Change listing data:
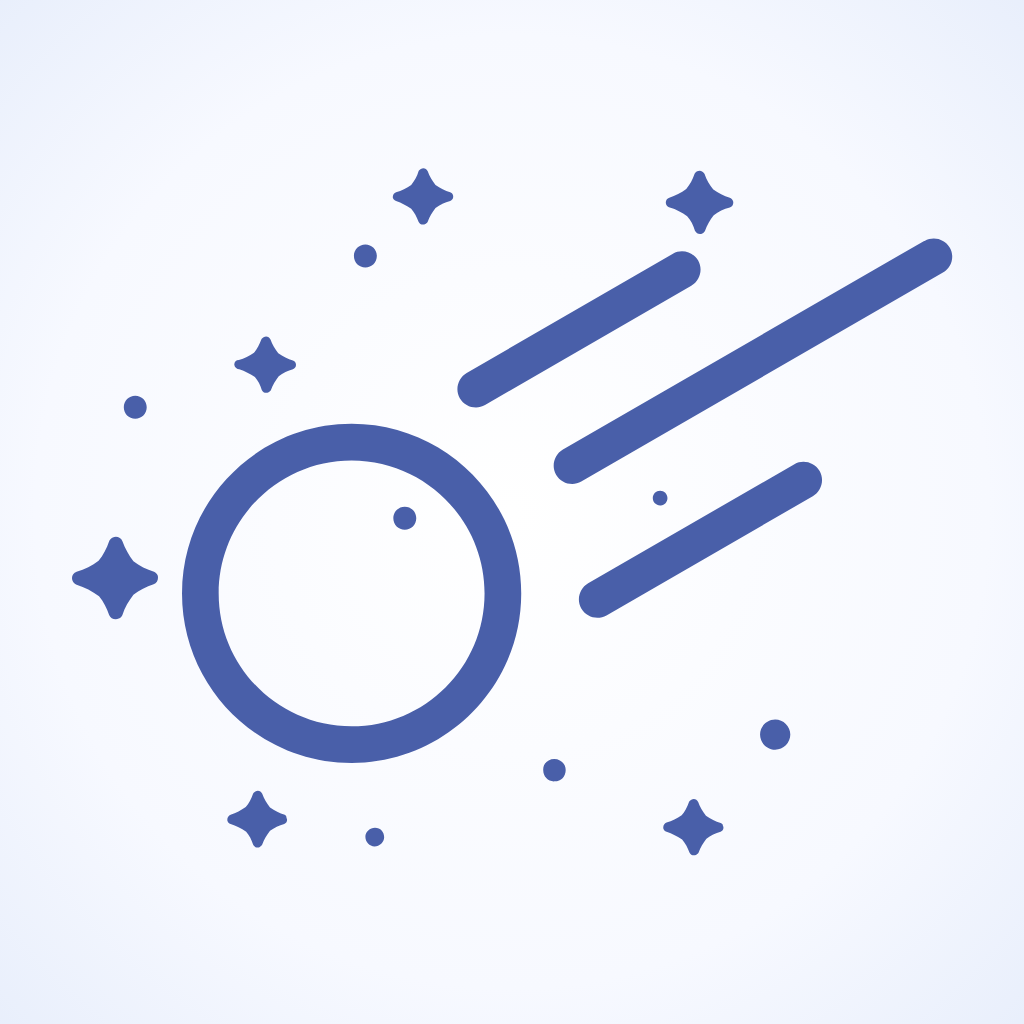
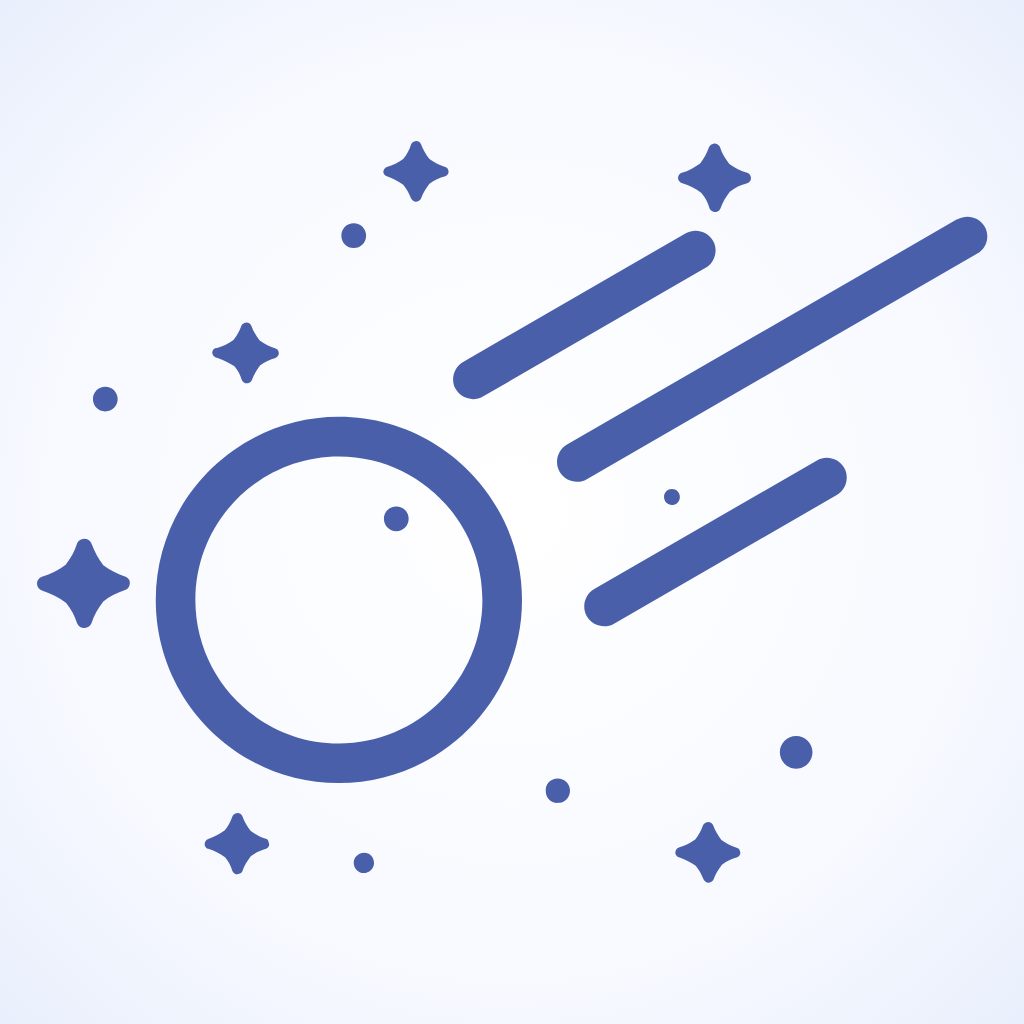
图标：放大图形并按尺寸矢量渲染

diff --git a/tool/icon_fg.html b/tool/icon_fg.html
@@ -3,7 +3,7 @@
 <style>html,body{margin:0;padding:0;overflow:hidden;background:transparent}svg{display:block}</style>
 </head><body>
 <svg width="1536" height="1536" viewBox="0 0 1536 1536" xmlns="http://www.w3.org/2000/svg">
-  <g transform="translate(328.0,424.3) scale(0.6712)">
+  <g transform="translate(293.00,396.99) scale(0.72464)">
 <path d="M890.566443 58.309087c9.561296 2.731799 18.439643 7.512447 25.95209 12.976044 5.463598 6.146548 9.561296 13.658995 11.610145 21.854392 2.048849 4.097698 6.829497 6.146548 10.927196 4.097698 2.048849-0.68295 3.414749-2.731799 4.097698-4.097698 2.731799-8.195397 7.512447-16.390793 12.976045-23.220291 6.829497-5.463598 15.024894-9.561296 23.903241-11.610145 4.097698-1.365899 6.146548-5.463598 4.780648-9.561297-0.68295-2.048849-2.731799-4.097698-4.780648-4.780648-8.878346-2.731799-17.073743-6.829497-24.586191-12.293095-5.463598-6.829497-10.244246-14.341944-12.976044-23.22029-2.048849-4.097698-6.829497-6.146548-10.927196-4.097699-2.048849 0.68295-3.414749 2.731799-4.097698 4.097699-2.731799 8.195397-6.829497 15.707844-12.293095 22.537341-7.512447 5.463598-16.390793 10.244246-25.26914 12.976044-4.097698 1.365899-6.146548 5.463598-4.780648 9.561297 0.68295 2.048849 2.731799 4.097698 5.463597 4.780648zM122.248001 601.254119c-10.927196-3.414749-21.854391-8.878346-30.732738-15.707843-6.829497-8.878346-12.293095-19.122592-16.390793-30.049788-2.048849-5.463598-8.878346-8.195397-14.341944-5.463598-2.731799 1.365899-4.780648 3.414749-5.463598 5.463598-3.414749 10.927196-8.878346 20.488492-15.707844 29.366838-9.561296 7.512447-20.488492 12.976045-32.781587 16.390793-5.463598 2.048849-8.195397 7.512447-6.146547 12.976045 0.68295 2.731799 3.414749 5.463598 6.146547 6.146548 12.293095 4.097698 23.220291 9.561296 33.464537 17.073743 6.829497 8.195397 11.610145 17.756693 15.024894 28.000939 2.048849 5.463598 8.878346 8.195397 14.341944 5.463597 2.731799-1.365899 4.780648-3.414749 5.463598-5.463597 3.414749-10.927196 9.561296-21.171442 16.390793-30.049788 8.878346-6.829497 19.122592-12.293095 30.049788-15.707844 5.463598-2.048849 7.512447-7.512447 6.146548-12.976045-0.68295-2.048849-2.731799-4.097698-5.463598-5.463598zM249.27665 299.39034c8.195397 2.731799 16.390793 6.829497 23.220291 11.610145 4.780648 5.463598 8.195397 12.293095 10.244246 19.122593 2.048849 4.097698 6.146548 5.463598 10.244246 3.414748 1.365899-0.68295 2.731799-2.048849 3.414748-3.414748 2.731799-7.512447 6.829497-14.341944 11.610146-20.488492 6.146548-4.780648 13.658995-8.195397 21.171441-10.244246 3.414749-1.365899 5.463598-4.780648 4.097699-8.878346-0.68295-2.048849-2.048849-3.414749-4.097699-4.097699-7.512447-2.048849-15.024894-6.146548-21.854391-10.927195-4.780648-6.146548-8.878346-12.976045-11.610145-20.488492-2.048849-4.097698-6.146548-5.463598-10.244246-3.414749-1.365899 0.68295-2.731799 2.048849-3.414749 3.414749-2.731799 7.512447-6.146548 13.658995-10.927196 19.805542-6.829497 4.780648-14.341944 8.878346-22.537341 10.927196-4.097698 0-6.829497 2.731799-6.829497 6.829497 0.68295 4.097698 4.097698 6.829497 7.512447 6.829497zM966.373863 975.510569c-7.512447-2.048849-15.024894-6.146548-21.854391-10.927195-4.780648-6.146548-8.878346-12.976045-11.610146-20.488492-2.048849-4.097698-6.146548-5.463598-10.244245-3.414749-1.365899 0.68295-2.731799 2.048849-3.414749 3.414749-2.731799 7.512447-6.146548 14.341944-10.927196 19.805542-6.829497 4.780648-14.341944 8.878346-22.537341 10.927196-3.414749 1.365899-5.463598 4.780648-4.780648 8.878346 0.68295 2.048849 2.048849 4.097698 4.780648 4.780648 8.195397 2.731799 16.390793 6.829497 23.220291 11.610146 4.780648 5.463598 8.195397 12.293095 10.927196 19.122592 2.048849 4.097698 6.146548 5.463598 10.244246 3.414749 1.365899-0.68295 2.731799-2.048849 3.414748-3.414749 2.731799-7.512447 6.829497-14.341944 11.610146-20.488492 6.146548-4.780648 13.658995-8.195397 21.171441-10.244246 3.414749-1.365899 5.463598-5.463598 3.414749-8.878346 0-2.048849-1.365899-3.414749-3.414749-4.097699zM887.151695 491.299213c0-6.146548-4.780648-10.927196-10.927196-10.927195-6.146548 0-10.927196 4.780648-10.927195 10.927195 0 6.146548 4.780648 10.927196 10.927195 10.927196 6.146548 0.68295 10.927196-4.780648 10.927196-10.927196zM1047.644881 821.163931c-12.293095 0-22.537341 10.244246-22.537341 22.537341s10.244246 22.537341 22.537341 22.537341 22.537341-10.244246 22.537341-22.537341c0-12.293095-10.244246-22.537341-22.537341-22.537341zM94.247062 373.148911c9.561296 0 17.073743-7.512447 17.073743-17.073744s-7.512447-17.073743-17.073743-17.073743-17.073743 7.512447-17.073743 17.073743 7.512447 17.073743 17.073743 17.073744zM451.429769 982.340067c-7.512447 0-14.341944 6.146548-14.341944 13.658994s6.146548 14.341944 13.658995 14.341944 14.341944-6.146548 14.341944-13.658994c0-8.195397-5.463598-14.341944-13.658995-14.341944zM482.845457 48.74779c8.195397 2.731799 15.707844 6.829497 22.537341 11.610146 4.780648 5.463598 8.195397 12.293095 10.927195 19.122592 2.048849 4.097698 6.146548 5.463598 10.244246 3.414749 1.365899-0.68295 2.731799-2.048849 3.414749-3.414749 2.731799-7.512447 6.829497-14.341944 11.610145-20.488492 6.829497-4.780648 13.658995-8.195397 21.854391-10.244246 3.414749-1.365899 5.463598-4.780648 4.097699-8.878346-0.68295-2.048849-2.048849-3.414749-4.097699-4.097698-7.512447-2.048849-15.024894-6.146548-21.854391-10.927196-4.780648-6.146548-8.878346-12.976045-11.610145-20.488492-2.048849-4.097698-6.146548-5.463598-10.244246-3.414748-1.365899 0.68295-2.731799 2.048849-3.414749 3.414748-2.048849 7.512447-6.146548 14.341944-10.927195 20.488492-6.829497 4.780648-14.341944 8.878346-22.537341 10.927196-3.414749 1.365899-5.463598 4.780648-4.780648 8.195396 0.68295 2.731799 2.731799 4.097698 4.780648 4.780648zM718.463112 879.897608c-9.561296 0-17.073743 7.512447-16.390793 17.073743 0 9.561296 7.512447 17.073743 17.073743 16.390793 9.561296 0 16.390793-7.512447 16.390794-17.073743 0-8.878346-7.512447-16.390793-17.073744-16.390793zM437.087825 147.775501c9.561296 0 17.073743-7.512447 17.073743-17.073743s-7.512447-17.073743-17.073743-17.073744-17.073743 7.512447-17.073743 17.073744 7.512447 17.073743 17.073743 17.073743zM316.888673 963.217474c-7.512447-2.048849-15.024894-6.146548-21.854391-10.927195-4.780648-6.146548-8.878346-12.976045-11.610145-20.488492-2.048849-4.097698-6.146548-5.463598-10.244246-3.414749-1.365899 0.68295-2.731799 2.048849-3.414749 3.414749-2.731799 7.512447-6.146548 14.341944-10.927196 19.805542-6.829497 4.780648-14.341944 8.878346-22.537341 11.610145-3.414749 1.365899-5.463598 4.780648-4.780648 8.878347 0.68295 2.048849 2.048849 4.097698 4.780648 4.780648 8.195397 2.731799 15.707844 6.146548 23.220291 11.610145 4.780648 5.463598 8.195397 12.293095 10.244246 19.122593 2.048849 4.097698 6.146548 5.463598 10.244246 3.414748 1.365899-0.68295 2.731799-2.048849 3.414749-3.414748 2.731799-7.512447 6.829497-14.341944 11.610145-20.488492 6.146548-4.780648 13.658995-8.195397 21.171441-10.244246 3.414749-1.365899 5.463598-5.463598 3.414749-8.878347 0-2.731799-1.365899-4.097698-2.731799-4.780648zM495.821501 504.275258c-9.561296 0-17.073743 7.512447-17.073743 17.073743s7.512447 17.073743 17.073743 17.073743 17.073743-7.512447 17.073744-17.073743-7.512447-17.073743-17.073744-17.073743z" fill="#495FA9"/>
 <path d="M416.599333 380.661358c-139.321744 0-252.691399 113.369655-252.691399 252.691398s113.369655 252.691399 252.691399 252.691399 252.691399-113.369655 252.691399-252.691399-113.369655-252.691399-252.691399-252.691398z m0 450.746819c-109.271956 0-198.055421-88.783464-198.05542-198.055421s88.783464-198.055421 198.05542-198.05542 198.055421 88.783464 198.055421 198.05542-88.783464 198.055421-198.055421 198.055421zM1307.848726 118.408663c-7.512447-12.976045-23.90324-17.756693-37.562235-10.244246h-0.682949l-538.164385 310.742125c-12.976045 7.512447-17.756693 24.58619-10.244246 37.562235s24.58619 17.756693 37.562235 10.244246L1297.60448 155.287948c12.976045-7.512447 17.756693-23.90324 10.244246-36.879285zM1076.328769 440.760934l-307.327377 177.566928c-12.976045 7.512447-17.756693 24.58619-10.244246 37.562235s24.58619 17.756693 37.562235 10.244246l307.327377-177.566929c12.976045-7.512447 17.756693-24.58619 10.244246-37.562235s-24.58619-17.756693-37.562235-10.244245zM615.337704 352.660419l307.327377-177.566929c12.976045-7.512447 17.756693-24.58619 10.244245-37.562235s-24.58619-17.756693-37.562234-10.244246l-307.327377 177.566929c-12.976045 7.512447-17.756693 24.58619-10.244246 37.562235s24.58619 17.756693 37.562235 10.244246z" fill="#495FA9"/>
 

diff --git a/tool/icon.html b/tool/icon.html
@@ -11,7 +11,7 @@
     </radialGradient>
   </defs>
   <rect width="1024" height="1024" fill="url(#bg)"/>
-  <g transform="translate(72.0,168.3) scale(0.6712)">
+  <g transform="translate(37.00,140.99) scale(0.72464)">
 <path d="M890.566443 58.309087c9.561296 2.731799 18.439643 7.512447 25.95209 12.976044 5.463598 6.146548 9.561296 13.658995 11.610145 21.854392 2.048849 4.097698 6.829497 6.146548 10.927196 4.097698 2.048849-0.68295 3.414749-2.731799 4.097698-4.097698 2.731799-8.195397 7.512447-16.390793 12.976045-23.220291 6.829497-5.463598 15.024894-9.561296 23.903241-11.610145 4.097698-1.365899 6.146548-5.463598 4.780648-9.561297-0.68295-2.048849-2.731799-4.097698-4.780648-4.780648-8.878346-2.731799-17.073743-6.829497-24.586191-12.293095-5.463598-6.829497-10.244246-14.341944-12.976044-23.22029-2.048849-4.097698-6.829497-6.146548-10.927196-4.097699-2.048849 0.68295-3.414749 2.731799-4.097698 4.097699-2.731799 8.195397-6.829497 15.707844-12.293095 22.537341-7.512447 5.463598-16.390793 10.244246-25.26914 12.976044-4.097698 1.365899-6.146548 5.463598-4.780648 9.561297 0.68295 2.048849 2.731799 4.097698 5.463597 4.780648zM122.248001 601.254119c-10.927196-3.414749-21.854391-8.878346-30.732738-15.707843-6.829497-8.878346-12.293095-19.122592-16.390793-30.049788-2.048849-5.463598-8.878346-8.195397-14.341944-5.463598-2.731799 1.365899-4.780648 3.414749-5.463598 5.463598-3.414749 10.927196-8.878346 20.488492-15.707844 29.366838-9.561296 7.512447-20.488492 12.976045-32.781587 16.390793-5.463598 2.048849-8.195397 7.512447-6.146547 12.976045 0.68295 2.731799 3.414749 5.463598 6.146547 6.146548 12.293095 4.097698 23.220291 9.561296 33.464537 17.073743 6.829497 8.195397 11.610145 17.756693 15.024894 28.000939 2.048849 5.463598 8.878346 8.195397 14.341944 5.463597 2.731799-1.365899 4.780648-3.414749 5.463598-5.463597 3.414749-10.927196 9.561296-21.171442 16.390793-30.049788 8.878346-6.829497 19.122592-12.293095 30.049788-15.707844 5.463598-2.048849 7.512447-7.512447 6.146548-12.976045-0.68295-2.048849-2.731799-4.097698-5.463598-5.463598zM249.27665 299.39034c8.195397 2.731799 16.390793 6.829497 23.220291 11.610145 4.780648 5.463598 8.195397 12.293095 10.244246 19.122593 2.048849 4.097698 6.146548 5.463598 10.244246 3.414748 1.365899-0.68295 2.731799-2.048849 3.414748-3.414748 2.731799-7.512447 6.829497-14.341944 11.610146-20.488492 6.146548-4.780648 13.658995-8.195397 21.171441-10.244246 3.414749-1.365899 5.463598-4.780648 4.097699-8.878346-0.68295-2.048849-2.048849-3.414749-4.097699-4.097699-7.512447-2.048849-15.024894-6.146548-21.854391-10.927195-4.780648-6.146548-8.878346-12.976045-11.610145-20.488492-2.048849-4.097698-6.146548-5.463598-10.244246-3.414749-1.365899 0.68295-2.731799 2.048849-3.414749 3.414749-2.731799 7.512447-6.146548 13.658995-10.927196 19.805542-6.829497 4.780648-14.341944 8.878346-22.537341 10.927196-4.097698 0-6.829497 2.731799-6.829497 6.829497 0.68295 4.097698 4.097698 6.829497 7.512447 6.829497zM966.373863 975.510569c-7.512447-2.048849-15.024894-6.146548-21.854391-10.927195-4.780648-6.146548-8.878346-12.976045-11.610146-20.488492-2.048849-4.097698-6.146548-5.463598-10.244245-3.414749-1.365899 0.68295-2.731799 2.048849-3.414749 3.414749-2.731799 7.512447-6.146548 14.341944-10.927196 19.805542-6.829497 4.780648-14.341944 8.878346-22.537341 10.927196-3.414749 1.365899-5.463598 4.780648-4.780648 8.878346 0.68295 2.048849 2.048849 4.097698 4.780648 4.780648 8.195397 2.731799 16.390793 6.829497 23.220291 11.610146 4.780648 5.463598 8.195397 12.293095 10.927196 19.122592 2.048849 4.097698 6.146548 5.463598 10.244246 3.414749 1.365899-0.68295 2.731799-2.048849 3.414748-3.414749 2.731799-7.512447 6.829497-14.341944 11.610146-20.488492 6.146548-4.780648 13.658995-8.195397 21.171441-10.244246 3.414749-1.365899 5.463598-5.463598 3.414749-8.878346 0-2.048849-1.365899-3.414749-3.414749-4.097699zM887.151695 491.299213c0-6.146548-4.780648-10.927196-10.927196-10.927195-6.146548 0-10.927196 4.780648-10.927195 10.927195 0 6.146548 4.780648 10.927196 10.927195 10.927196 6.146548 0.68295 10.927196-4.780648 10.927196-10.927196zM1047.644881 821.163931c-12.293095 0-22.537341 10.244246-22.537341 22.537341s10.244246 22.537341 22.537341 22.537341 22.537341-10.244246 22.537341-22.537341c0-12.293095-10.244246-22.537341-22.537341-22.537341zM94.247062 373.148911c9.561296 0 17.073743-7.512447 17.073743-17.073744s-7.512447-17.073743-17.073743-17.073743-17.073743 7.512447-17.073743 17.073743 7.512447 17.073743 17.073743 17.073744zM451.429769 982.340067c-7.512447 0-14.341944 6.146548-14.341944 13.658994s6.146548 14.341944 13.658995 14.341944 14.341944-6.146548 14.341944-13.658994c0-8.195397-5.463598-14.341944-13.658995-14.341944zM482.845457 48.74779c8.195397 2.731799 15.707844 6.829497 22.537341 11.610146 4.780648 5.463598 8.195397 12.293095 10.927195 19.122592 2.048849 4.097698 6.146548 5.463598 10.244246 3.414749 1.365899-0.68295 2.731799-2.048849 3.414749-3.414749 2.731799-7.512447 6.829497-14.341944 11.610145-20.488492 6.829497-4.780648 13.658995-8.195397 21.854391-10.244246 3.414749-1.365899 5.463598-4.780648 4.097699-8.878346-0.68295-2.048849-2.048849-3.414749-4.097699-4.097698-7.512447-2.048849-15.024894-6.146548-21.854391-10.927196-4.780648-6.146548-8.878346-12.976045-11.610145-20.488492-2.048849-4.097698-6.146548-5.463598-10.244246-3.414748-1.365899 0.68295-2.731799 2.048849-3.414749 3.414748-2.048849 7.512447-6.146548 14.341944-10.927195 20.488492-6.829497 4.780648-14.341944 8.878346-22.537341 10.927196-3.414749 1.365899-5.463598 4.780648-4.780648 8.195396 0.68295 2.731799 2.731799 4.097698 4.780648 4.780648zM718.463112 879.897608c-9.561296 0-17.073743 7.512447-16.390793 17.073743 0 9.561296 7.512447 17.073743 17.073743 16.390793 9.561296 0 16.390793-7.512447 16.390794-17.073743 0-8.878346-7.512447-16.390793-17.073744-16.390793zM437.087825 147.775501c9.561296 0 17.073743-7.512447 17.073743-17.073743s-7.512447-17.073743-17.073743-17.073744-17.073743 7.512447-17.073743 17.073744 7.512447 17.073743 17.073743 17.073743zM316.888673 963.217474c-7.512447-2.048849-15.024894-6.146548-21.854391-10.927195-4.780648-6.146548-8.878346-12.976045-11.610145-20.488492-2.048849-4.097698-6.146548-5.463598-10.244246-3.414749-1.365899 0.68295-2.731799 2.048849-3.414749 3.414749-2.731799 7.512447-6.146548 14.341944-10.927196 19.805542-6.829497 4.780648-14.341944 8.878346-22.537341 11.610145-3.414749 1.365899-5.463598 4.780648-4.780648 8.878347 0.68295 2.048849 2.048849 4.097698 4.780648 4.780648 8.195397 2.731799 15.707844 6.146548 23.220291 11.610145 4.780648 5.463598 8.195397 12.293095 10.244246 19.122593 2.048849 4.097698 6.146548 5.463598 10.244246 3.414748 1.365899-0.68295 2.731799-2.048849 3.414749-3.414748 2.731799-7.512447 6.829497-14.341944 11.610145-20.488492 6.146548-4.780648 13.658995-8.195397 21.171441-10.244246 3.414749-1.365899 5.463598-5.463598 3.414749-8.878347 0-2.731799-1.365899-4.097698-2.731799-4.780648zM495.821501 504.275258c-9.561296 0-17.073743 7.512447-17.073743 17.073743s7.512447 17.073743 17.073743 17.073743 17.073743-7.512447 17.073744-17.073743-7.512447-17.073743-17.073744-17.073743z" fill="#495FA9"/>
 <path d="M416.599333 380.661358c-139.321744 0-252.691399 113.369655-252.691399 252.691398s113.369655 252.691399 252.691399 252.691399 252.691399-113.369655 252.691399-252.691399-113.369655-252.691399-252.691399-252.691398z m0 450.746819c-109.271956 0-198.055421-88.783464-198.05542-198.055421s88.783464-198.055421 198.05542-198.05542 198.055421 88.783464 198.055421 198.05542-88.783464 198.055421-198.055421 198.055421zM1307.848726 118.408663c-7.512447-12.976045-23.90324-17.756693-37.562235-10.244246h-0.682949l-538.164385 310.742125c-12.976045 7.512447-17.756693 24.58619-10.244246 37.562235s24.58619 17.756693 37.562235 10.244246L1297.60448 155.287948c12.976045-7.512447 17.756693-23.90324 10.244246-36.879285zM1076.328769 440.760934l-307.327377 177.566928c-12.976045 7.512447-17.756693 24.58619-10.244246 37.562235s24.58619 17.756693 37.562235 10.244246l307.327377-177.566929c12.976045-7.512447 17.756693-24.58619 10.244246-37.562235s-24.58619-17.756693-37.562235-10.244245zM615.337704 352.660419l307.327377-177.566929c12.976045-7.512447 17.756693-24.58619 10.244245-37.562235s-24.58619-17.756693-37.562234-10.244246l-307.327377 177.566929c-12.976045 7.512447-17.756693 24.58619-10.244246 37.562235s24.58619 17.756693 37.562235 10.244246z" fill="#495FA9"/>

**WHAT IS EXPECTED**
Every line above that includes the word "html" should be listed.

**OUTPUT FOR THIS EXERCISE**
diff --git a/tool/icon_fg.html b/tool/icon_fg.html
 <style>html,body{margin:0;padding:0;overflow:hidden;background:transparent}svg{display:block}</style>
diff --git a/tool/icon.html b/tool/icon.html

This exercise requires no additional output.